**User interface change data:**
»»

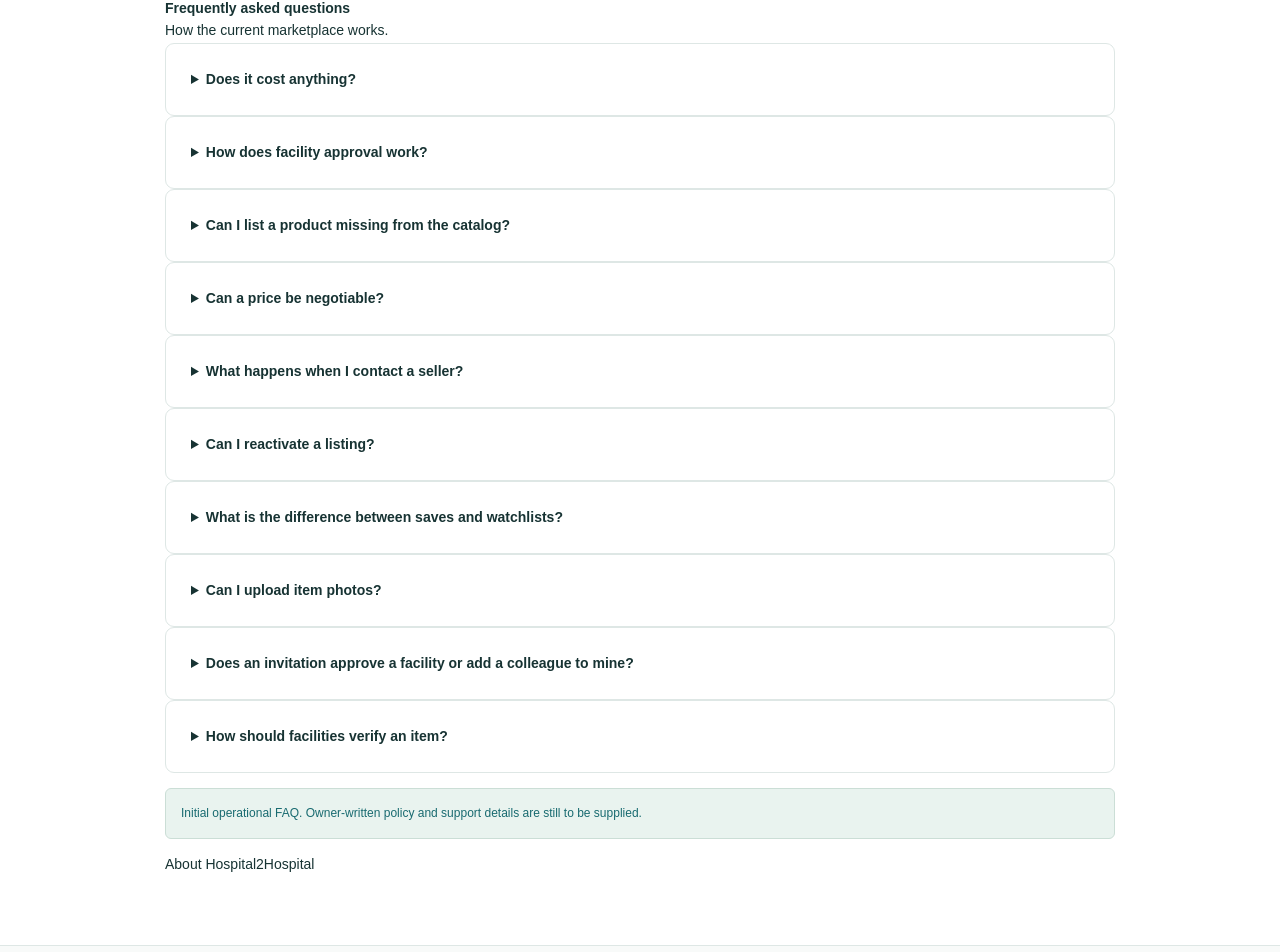
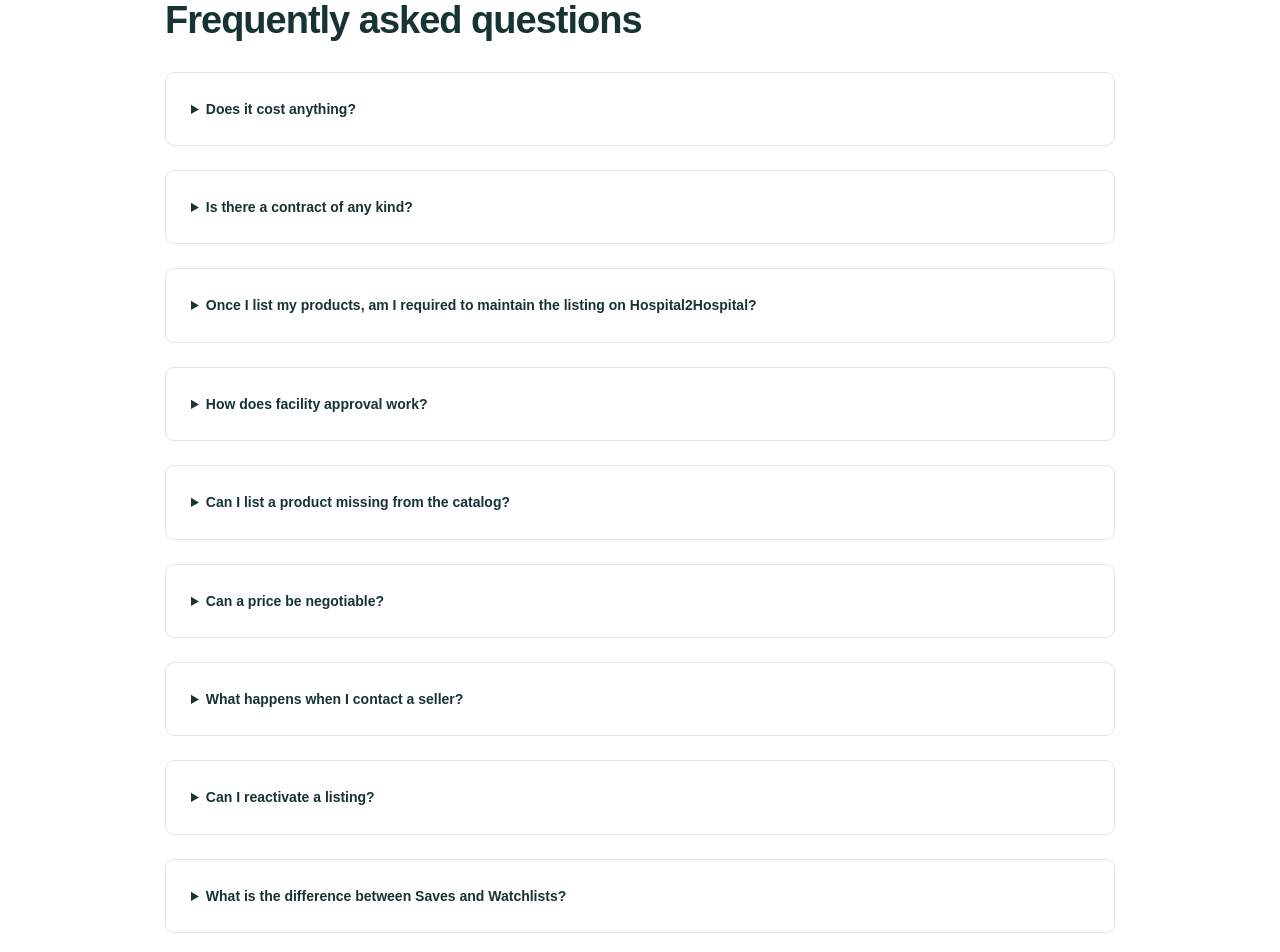
Before and after one commit to jpwright409/hospital2hospital, a Next.js app: page /faq in a window 1280 px wide. Shown: the part 169-1121 px from the top of the page. Built offline with nearby package versions, Linux system fonts and the light colour scheme.

Commit message:
Publish owner-approved About and FAQ content

```diff
--- a/src/app/about/page.tsx
+++ b/src/app/about/page.tsx
@@ -1,2 +1,7 @@
 import Link from "next/link";
-export default function Page() {return <div className="container page-section conversation-container"><h1>About Hospital2Hospital</h1><p>Hospital2Hospital connects healthcare facilities with excess surgical supplies and equipment to facilities that need them.</p><section className="panel"><h2>Better connections. Less excess.</h2><p>Our marketplace is free to use. Facilities publish their actual available inventory, find supplies and equipment, and communicate directly with other approved facilities.</p><p>We do not process payments, collect transaction fees, or arrange shipping. The two facilities discuss availability, suitability, price and any arrangements directly.</p></section><p className="notice">Initial mission copy. The owners&apos; final story and approved wording are still to be supplied.</p><Link className="button primary" href="/marketplace">Explore inventory</Link><Link className="button secondary" href="/refer">Refer a facility</Link></div>;}
+import content from "@/lib/owner-content.json";
+export default function Page() {
+ return <div className="container page-section conversation-container owner-content-page"><h1>About Us</h1>
+ {content.about.map(section=><section className="panel" key={section.title}><h2>{section.title}</h2><p>{section.body}</p></section>)}
+ <div className="account-links"><Link className="button primary" href="/marketplace">Explore inventory</Link><Link className="button secondary" href="/refer">Refer a facility</Link></div></div>;
+}
--- a/src/app/faq/page.tsx
+++ b/src/app/faq/page.tsx
@@ -1,14 +1,7 @@
 import Link from "next/link";
-const questions=[
- ["Does it cost anything?","Hospital2Hospital has no listing fees or transaction fees. There are no shopping carts or platform payments."],
- ["How does facility approval work?","Register with a work email, confirm it, and submit your facility. A platform administrator reviews the facility before inventory management and buyer inquiries become available."],
- ["Can I list a product missing from the catalog?","Yes. Choose Propose a new reference product, enter manufacturer, catalog/SKU, product type and description, and provide your facility's actual stock. Matching manufacturer/catalog references are reused without overwriting shared product data."],
- ["Can a price be negotiable?","Yes. Sellers can mark an asking price negotiable, including a zero asking price, and discuss offers directly with the buyer."],
- ["What happens when I contact a seller?","Eligible members of an approved buyer facility can start or open a private shared facility conversation. A seller may also explicitly share a designated business contact with approved buyers. Personal account and backup contact information stays private."],
- ["Can I reactivate a listing?","Yes. Deactivation and marking sold retain the listing for later reactivation; verify current quantities before republishing. Delete listing is a separate withdrawal that cannot be reactivated and preserves conversation history."],
- ["What is the difference between saves and watchlists?","Saves notify you in the app when an existing saved listing changes. Watchlists match newly posted listings using your filters; email alerts are optional and require configured delivery."],
- ["Can I upload item photos?","Yes. Sellers may upload up to six JPEG, PNG or WebP images per listing, up to 5 MB each. Upload photos of the actual item; stock images are not required."],
- ["Does an invitation approve a facility or add a colleague to mine?","No. Referral emails invite someone to register. Normal email confirmation, onboarding and facility approval still apply; referrals grant no membership or permissions."],
- ["How should facilities verify an item?","Confirm the catalog identity, condition, packaging, quantity, expiration and suitability directly with the seller and manufacturer before making arrangements."],
-];
-export default function Page() {return <div className="container page-section conversation-container"><h1>Frequently asked questions</h1><p>How the current marketplace works.</p>{questions.map(([q,a])=><details className="panel" key={q}><summary><strong>{q}</strong></summary><p>{a}</p></details>)}<p className="notice">Initial operational FAQ. Owner-written policy and support details are still to be supplied.</p><Link href="/about">About Hospital2Hospital</Link></div>;}
+import content from "@/lib/owner-content.json";
+export default function Page() {
+ return <div className="container page-section conversation-container owner-content-page"><h1>Frequently asked questions</h1>
+ {content.faq.map(({question,answer})=><details className="panel" key={question}><summary><strong>{question}</strong></summary><p>{answer}</p></details>)}
+ <Link className="button secondary" href="/about">About Hospital2Hospital</Link></div>;
+}
--- /dev/null
+++ b/src/lib/owner-content.json
@@ -0,0 +1,70 @@
+{
+    "sources":  [
+                    "FAQs Page_Hospital2Hospital.docx",
+                    "About Us Page_Hospital2Hospital.docx"
+                ],
+    "faq":  [
+                {
+                    "question":  "Does it cost anything?",
+                    "answer":  "No! Hospital2Hospital has no listing fees, transaction fees, or subscriptions."
+                },
+                {
+                    "question":  "Is there a contract of any kind?",
+                    "answer":  "No!"
+                },
+                {
+                    "question":  "Once I list my products, am I required to maintain the listing on Hospital2Hospital?",
+                    "answer":  "No! This is your listing. You can amend, deactivate, or delete the listing at any time. If you find a better deal somewhere else, great!"
+                },
+                {
+                    "question":  "How does facility approval work?",
+                    "answer":  "Register with a work email, confirm it, and submit your facility. A Hospital2Hospital administrator then verifies and approves the request (no longer than 24 hours). Once you are approved you are able to start listing inventory and contacting other facilities who have products listed."
+                },
+                {
+                    "question":  "Can I list a product missing from the catalog?",
+                    "answer":  "Yes! Choose Propose a new reference product, enter manufacturer, catalog/SKU, product type and description. Then add your facility’s stock."
+                },
+                {
+                    "question":  "Can a price be negotiable?",
+                    "answer":  "Yes! Sellers can mark an asking price negotiable, including a zero asking price, and discuss offers directly with the buyer."
+                },
+                {
+                    "question":  "What happens when I contact a seller?",
+                    "answer":  "Facilities within the Hospital2Hospital platform can start a private conversation over the platform. Additionally, a seller may also elect to share a designated business email or phone number that allows interested buyers to contact them directly. Personal account and backup contact information stays private."
+                },
+                {
+                    "question":  "Can I reactivate a listing?",
+                    "answer":  "Yes! A listing that is deactivated or marked as sold is retained and is able to be reactivated. Deleting a listing is a separate listing option."
+                },
+                {
+                    "question":  "What is the difference between Saves and Watchlists?",
+                    "answer":  "Saves notify you on the platform when an existing saved listing changes. Watchlists are able to be set up to notify you when a new posting is added that matches your selected filters."
+                },
+                {
+                    "question":  "Can I upload item photos?",
+                    "answer":  "Yes! Photos are optional. However, it is recommended to upload photos especially for expensive or large quantity items."
+                },
+                {
+                    "question":  "Does an invitation approve a facility or add a colleague to my profile?",
+                    "answer":  "No. Referral emails invite someone to register. Normal email onboarding and facility approvals still apply."
+                },
+                {
+                    "question":  "How should I verify an item I want to purchase?",
+                    "answer":  "Confirm the SKU, condition, packaging, quantity, expiration and suitability directly with the seller. Coordinate payment and shipping directly with them."
+                }
+            ],
+    "about":  [
+                  {
+                      "body":  "At Hospital2Hospital, our mission is to eliminate healthcare waste and put inventory control directly back into the hands of medical facilities. Across the country, healthcare facilities of all types face a recurring challenge: high-value surgical supplies and specialized equipment sit unused due to shifting surgeon preferences, strict vendor return policies, or fluctuating patient needs. Unused inventory often sits on shelves until it expires—costing facilities thousands of dollars—or gets sold to gray-market resellers for a fraction of its worth. We believe there is a better way to steward these resources, keep financial value within the healthcare system, and ensure vital medical supplies go to the facilities that need them most.",
+                      "title":  "Our Mission"
+                  },
+                  {
+                      "body":  "Hospital2Hospital offers a streamlined, fee-free solution designed specifically for verified healthcare providers. Functioning as a peer-to-peer marketplace, our platform allows verified healthcare facilities to directly list, browse, and acquire surplus inventory and equipment. By facilitating direct communication between buying and selling facilities without charging commissions or controlling the transaction, we break down traditional barriers and eliminate hefty third-party fees. Whether a rural hospital is looking to recoup funds on excess items or a surgery center is seeking essential equipment at lower costs, Hospital2Hospital simplifies direct facility-to-facility exchanges.",
+                      "title":  "The Opportunity"
+                  },
+                  {
+                      "body":  "We envision a more sustainable and collaborative healthcare ecosystem where supply chain inefficiencies no longer drain critical operating budgets. By creating a secure, verified community of healthcare partners, Hospital2Hospital aims to significantly reduce medical material waste while fostering direct cooperation among hospitals and surgery centers nationwide. Through transparency, ease of use, and shared purpose, we are building a network where surplus equipment finds a second life, operational costs are minimized, and resources are optimized to support exceptional patient care.",
+                      "title":  "Our Vision"
+                  }
+              ]
+}
```
Also changed, not shown: src/app/globals.css, 2 other files (tests, documents, lock files or other folders).
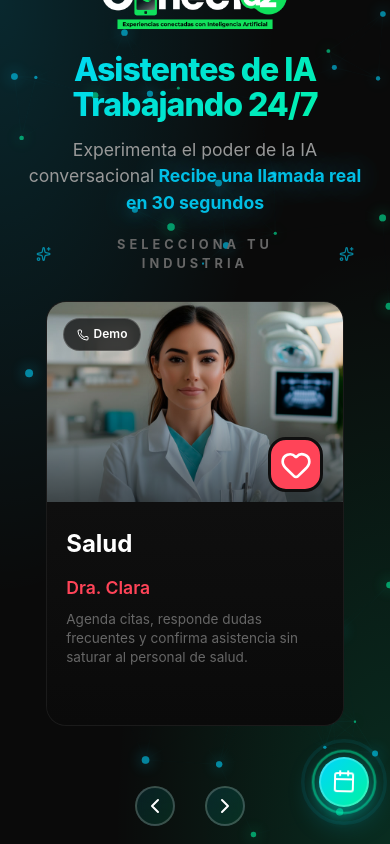
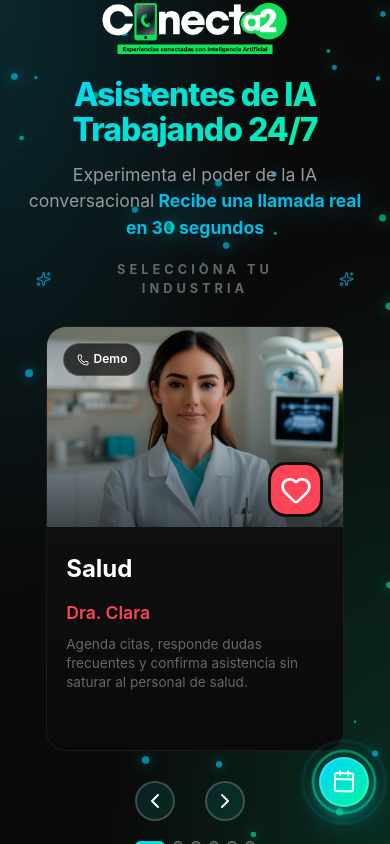
Before and after one commit to Simplificalo/conecta2-cx-tech-day, a Next.js app: page /cx-tech-day in a window 390 px wide. Built offline with nearby package versions, Linux system fonts and the light colour scheme.

Commit message:
fix: ajustar tamaños logo y cards, reducir espacios

```diff
--- a/app/globals.css
+++ b/app/globals.css
@@ -1175,7 +1175,7 @@
 
 .carousel-nav-btn {
   position: absolute !important;
-  bottom: -80px !important;
+  bottom: -60px !important; /* CAMBIADO de -80px a -60px */
   top: auto !important;
   transform: none !important;
   z-index: 100 !important;
@@ -1183,30 +1183,34 @@
 
 /* Desktop - botones centrados con separación */
 .carousel-nav-btn.prev {
-  left: calc(50% - 80px) !important; /* Más separación */
+  left: calc(50% - 80px) !important;
 }
 
 .carousel-nav-btn.next {
-  right: calc(50% - 80px) !important; /* Más separación */
+  right: calc(50% - 80px) !important;
 }
 
 /* Los indicadores más abajo */
 .carousel-indicators {
-  margin-top: 100px !important;
+  margin-top: 80px !important; /* CAMBIADO de 100px a 80px */
 }
 
 /* Móvil - corregir orden */
 @media (max-width: 768px) {
+  .carousel-nav-btn {
+    bottom: -50px !important; /* Más cerca en móvil */
+  }
+
   .carousel-nav-btn.prev {
-    left: calc(50% - 60px) !important; /* Botón < a la izquierda */
+    left: calc(50% - 60px) !important;
   }
 
   .carousel-nav-btn.next {
-    left: calc(50% + 10px) !important; /* Botón > a la derecha */
+    left: calc(50% + 10px) !important;
     right: auto !important;
   }
 
   .carousel-indicators {
-    margin-top: 120px !important;
+    margin-top: 70px !important; /* CAMBIADO de 120px a 70px */
   }
 }
```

««

**Work instructions:**
Lines containing the string "platform" in the entries above should be counted. State that number alone.

**Solution for this task:**
5